## [WHAT THE EXERCISE ASKS]
Report back every line below that carries the word "article".

*** MATERIAL FOR THIS EXERCISE ***

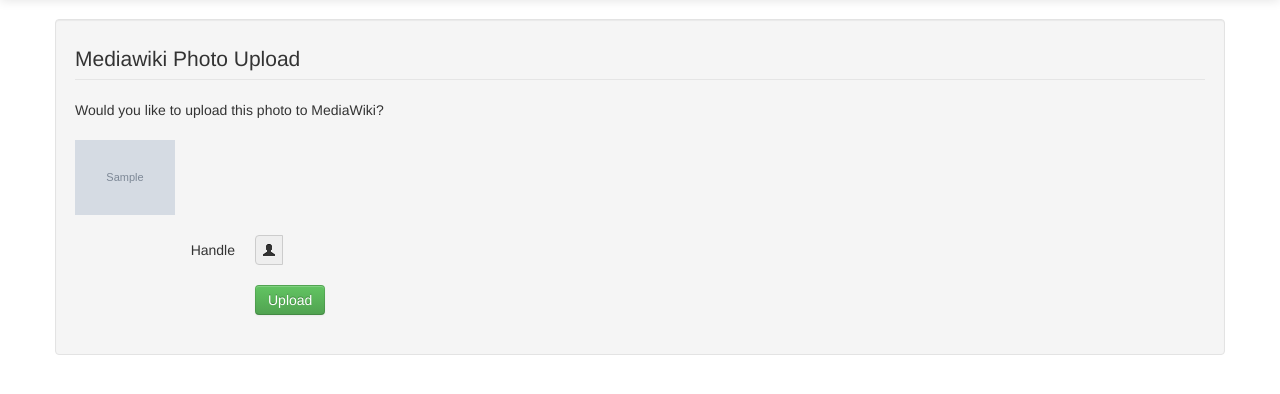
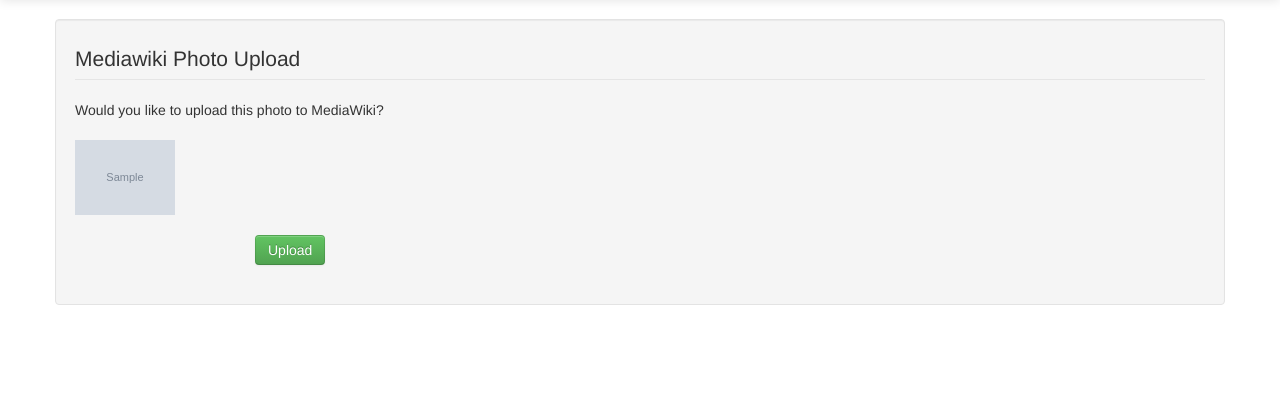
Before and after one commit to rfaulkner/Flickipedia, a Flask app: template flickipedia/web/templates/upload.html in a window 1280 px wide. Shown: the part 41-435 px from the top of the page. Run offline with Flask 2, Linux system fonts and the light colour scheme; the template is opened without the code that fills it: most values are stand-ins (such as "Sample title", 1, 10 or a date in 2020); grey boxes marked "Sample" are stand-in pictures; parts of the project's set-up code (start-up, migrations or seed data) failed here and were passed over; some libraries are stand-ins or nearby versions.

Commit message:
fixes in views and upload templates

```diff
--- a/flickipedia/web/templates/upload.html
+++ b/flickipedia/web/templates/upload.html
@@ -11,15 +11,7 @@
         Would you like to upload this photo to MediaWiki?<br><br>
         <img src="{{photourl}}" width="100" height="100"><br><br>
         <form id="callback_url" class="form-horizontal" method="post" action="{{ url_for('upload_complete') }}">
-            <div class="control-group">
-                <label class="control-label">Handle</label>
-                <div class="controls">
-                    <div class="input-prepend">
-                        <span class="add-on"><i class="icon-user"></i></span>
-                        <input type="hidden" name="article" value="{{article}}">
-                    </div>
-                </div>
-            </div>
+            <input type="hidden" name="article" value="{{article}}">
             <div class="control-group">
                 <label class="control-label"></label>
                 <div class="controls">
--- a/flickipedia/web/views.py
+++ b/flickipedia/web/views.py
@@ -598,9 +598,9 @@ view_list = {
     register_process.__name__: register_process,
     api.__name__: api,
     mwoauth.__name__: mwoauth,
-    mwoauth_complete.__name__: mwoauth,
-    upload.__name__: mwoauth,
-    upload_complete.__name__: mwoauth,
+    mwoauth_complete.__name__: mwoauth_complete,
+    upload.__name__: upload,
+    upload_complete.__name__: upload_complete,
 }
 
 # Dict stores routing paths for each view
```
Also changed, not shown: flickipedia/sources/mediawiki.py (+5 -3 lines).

***

## [YOUR SOLUTION]
-                        <input type="hidden" name="article" value="{{article}}">
+            <input type="hidden" name="article" value="{{article}}">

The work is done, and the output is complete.